The cabinet is expected to approve a NIS 50 million plan on Sunday to strengthen economic ties with Africa that Prime Minister Benjamin Netanyahu will take with him next week on his visit to the continent.
With Jerusalem looking to significantly upgrade its ties with Africa, this is the first time a government has come up with this type of program for the continent. Netanyahu’s visit will be the first trip by a sitting prime minister to Sub-Saharan Africa since 1987.
Netanyahu is scheduled to travel on Monday to Uganda, to take part in a ceremony at Entebbe marking 40 years to the Entebbe raid. From there he will travel to Kenya, Rwanda and Ethiopia.
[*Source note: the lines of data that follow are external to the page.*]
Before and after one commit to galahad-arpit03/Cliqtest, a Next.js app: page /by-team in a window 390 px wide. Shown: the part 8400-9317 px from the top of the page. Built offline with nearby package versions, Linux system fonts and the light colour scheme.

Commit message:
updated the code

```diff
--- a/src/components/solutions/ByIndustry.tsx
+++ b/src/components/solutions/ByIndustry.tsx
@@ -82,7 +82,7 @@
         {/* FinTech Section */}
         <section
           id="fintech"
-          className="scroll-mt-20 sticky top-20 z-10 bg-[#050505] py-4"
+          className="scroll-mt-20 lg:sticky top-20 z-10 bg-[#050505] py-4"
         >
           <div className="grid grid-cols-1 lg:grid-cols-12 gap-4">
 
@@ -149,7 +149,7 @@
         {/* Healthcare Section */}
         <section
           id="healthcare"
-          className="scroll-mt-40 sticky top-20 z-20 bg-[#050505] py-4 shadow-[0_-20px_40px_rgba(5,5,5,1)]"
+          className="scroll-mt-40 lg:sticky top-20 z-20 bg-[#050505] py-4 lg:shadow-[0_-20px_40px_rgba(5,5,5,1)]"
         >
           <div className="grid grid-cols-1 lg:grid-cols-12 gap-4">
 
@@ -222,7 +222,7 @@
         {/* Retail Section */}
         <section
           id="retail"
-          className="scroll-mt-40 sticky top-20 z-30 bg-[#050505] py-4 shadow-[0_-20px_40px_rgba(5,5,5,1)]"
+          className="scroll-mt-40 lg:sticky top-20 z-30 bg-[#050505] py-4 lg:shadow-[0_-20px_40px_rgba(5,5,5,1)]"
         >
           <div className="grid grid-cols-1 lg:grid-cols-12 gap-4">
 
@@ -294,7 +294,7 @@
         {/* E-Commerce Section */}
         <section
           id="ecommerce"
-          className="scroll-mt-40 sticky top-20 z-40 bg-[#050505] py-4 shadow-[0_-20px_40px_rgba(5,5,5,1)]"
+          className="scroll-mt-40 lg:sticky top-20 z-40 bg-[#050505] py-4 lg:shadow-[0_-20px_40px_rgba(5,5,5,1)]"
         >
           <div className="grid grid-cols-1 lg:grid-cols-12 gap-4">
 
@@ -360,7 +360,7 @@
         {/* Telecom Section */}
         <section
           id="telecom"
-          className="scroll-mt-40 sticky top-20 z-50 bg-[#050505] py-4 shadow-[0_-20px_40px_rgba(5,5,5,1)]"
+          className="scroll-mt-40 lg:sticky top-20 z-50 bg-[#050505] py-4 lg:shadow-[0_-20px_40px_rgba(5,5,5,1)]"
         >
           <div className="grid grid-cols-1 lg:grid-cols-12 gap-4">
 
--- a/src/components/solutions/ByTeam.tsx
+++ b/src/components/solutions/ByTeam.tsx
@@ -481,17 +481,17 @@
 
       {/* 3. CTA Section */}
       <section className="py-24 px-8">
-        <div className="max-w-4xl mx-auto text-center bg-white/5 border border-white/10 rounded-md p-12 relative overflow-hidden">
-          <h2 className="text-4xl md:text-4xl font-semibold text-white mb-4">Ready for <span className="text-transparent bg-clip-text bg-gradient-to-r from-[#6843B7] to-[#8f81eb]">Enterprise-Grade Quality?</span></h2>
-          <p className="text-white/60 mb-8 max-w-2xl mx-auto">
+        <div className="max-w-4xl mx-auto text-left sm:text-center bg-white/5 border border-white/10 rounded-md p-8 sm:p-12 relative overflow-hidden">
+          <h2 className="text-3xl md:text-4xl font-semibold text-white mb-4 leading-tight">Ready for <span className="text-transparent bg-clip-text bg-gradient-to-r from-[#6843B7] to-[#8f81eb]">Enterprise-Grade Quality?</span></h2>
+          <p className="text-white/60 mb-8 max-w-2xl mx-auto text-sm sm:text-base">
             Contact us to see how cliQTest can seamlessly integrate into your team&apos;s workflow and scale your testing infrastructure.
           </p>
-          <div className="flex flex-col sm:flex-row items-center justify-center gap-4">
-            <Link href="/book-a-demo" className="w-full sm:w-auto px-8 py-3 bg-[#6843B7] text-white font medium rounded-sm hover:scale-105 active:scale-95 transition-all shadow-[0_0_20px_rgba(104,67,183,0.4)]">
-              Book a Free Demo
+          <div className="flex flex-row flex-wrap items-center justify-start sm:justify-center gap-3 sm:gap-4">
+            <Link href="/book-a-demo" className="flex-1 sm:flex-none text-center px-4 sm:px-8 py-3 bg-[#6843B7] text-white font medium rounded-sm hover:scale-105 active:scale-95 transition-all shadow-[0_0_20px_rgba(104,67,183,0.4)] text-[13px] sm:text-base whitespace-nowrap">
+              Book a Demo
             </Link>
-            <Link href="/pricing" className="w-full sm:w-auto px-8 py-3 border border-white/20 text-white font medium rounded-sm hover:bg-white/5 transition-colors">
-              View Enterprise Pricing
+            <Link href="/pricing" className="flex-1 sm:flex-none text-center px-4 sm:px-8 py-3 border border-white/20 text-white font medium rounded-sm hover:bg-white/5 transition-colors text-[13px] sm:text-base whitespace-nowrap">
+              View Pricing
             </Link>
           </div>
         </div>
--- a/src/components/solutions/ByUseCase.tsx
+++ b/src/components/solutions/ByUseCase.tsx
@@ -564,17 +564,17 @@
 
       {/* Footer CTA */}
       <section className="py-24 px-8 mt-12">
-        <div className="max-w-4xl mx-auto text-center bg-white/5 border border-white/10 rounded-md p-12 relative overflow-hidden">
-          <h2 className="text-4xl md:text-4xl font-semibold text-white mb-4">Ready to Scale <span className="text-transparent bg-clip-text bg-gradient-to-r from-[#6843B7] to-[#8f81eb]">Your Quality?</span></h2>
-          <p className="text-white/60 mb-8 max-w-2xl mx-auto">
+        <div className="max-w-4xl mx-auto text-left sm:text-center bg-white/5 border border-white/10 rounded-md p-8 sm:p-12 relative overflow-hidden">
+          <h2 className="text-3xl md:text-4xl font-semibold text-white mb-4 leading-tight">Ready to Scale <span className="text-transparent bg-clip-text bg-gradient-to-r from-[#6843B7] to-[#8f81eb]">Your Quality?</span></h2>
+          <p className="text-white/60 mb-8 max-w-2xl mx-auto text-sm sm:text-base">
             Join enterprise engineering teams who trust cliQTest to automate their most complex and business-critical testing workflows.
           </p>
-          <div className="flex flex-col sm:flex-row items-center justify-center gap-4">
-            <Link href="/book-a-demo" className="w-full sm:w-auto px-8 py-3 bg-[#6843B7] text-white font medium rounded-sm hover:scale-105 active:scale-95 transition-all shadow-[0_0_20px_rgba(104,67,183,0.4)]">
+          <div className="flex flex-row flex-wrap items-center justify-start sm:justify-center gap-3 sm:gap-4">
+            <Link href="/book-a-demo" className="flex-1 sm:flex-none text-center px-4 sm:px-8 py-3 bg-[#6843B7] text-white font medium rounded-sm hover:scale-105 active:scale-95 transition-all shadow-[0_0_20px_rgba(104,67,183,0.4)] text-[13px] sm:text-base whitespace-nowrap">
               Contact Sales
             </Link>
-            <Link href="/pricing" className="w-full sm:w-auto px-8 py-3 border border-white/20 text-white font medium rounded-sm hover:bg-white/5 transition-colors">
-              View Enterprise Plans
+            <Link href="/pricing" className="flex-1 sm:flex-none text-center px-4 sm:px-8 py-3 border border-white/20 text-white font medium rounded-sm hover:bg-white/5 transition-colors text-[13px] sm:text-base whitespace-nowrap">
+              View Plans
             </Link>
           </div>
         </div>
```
Explaining the program, the Prime Minister’s Office issued a statement saying, “The African continent constitutes vast potential for Israel in very many areas. Many countries are seeking to open their gates to Israel and we will realize this desire for their benefit and for the benefit of the State of Israel.” Netanyahu will be joined by a delegation of some 50 businessmen. Today Africa represents only 2% of Israel’s export market, something the high-profile nature of this trip is aiming to rectify.
The plan to be approved by the government includes the following elements:
The establishment of designated funds, by Israel, for Africa at the World Bank while utilizing Israel’s comparative advantages;
Expanding the network of commercial attaches – Two attache offices will be opened in Africa in the first stage. The possibility of opening additional offices in the future will be considered.
The establishment of four MASHAV centers for excellence in Uganda, Ethiopia, Kenya and Rwanda. The centers will make Israel’s technological abilities known to business people and government officials in African countries and assist in increasing Israeli exports to these countries.
Advancing financial projects by establishing a mechanism to lower costs for Israeli companies doing business in Africa. * Establishing an agency within the Health Ministry as a platform for agreements between the Israeli health system and health systems in other countries, with an emphasis on Africa.
Providing grants by the Chief Scientist to support products that need research and development activity to adapt them (regarding technology, engineering and marketing) for African markets.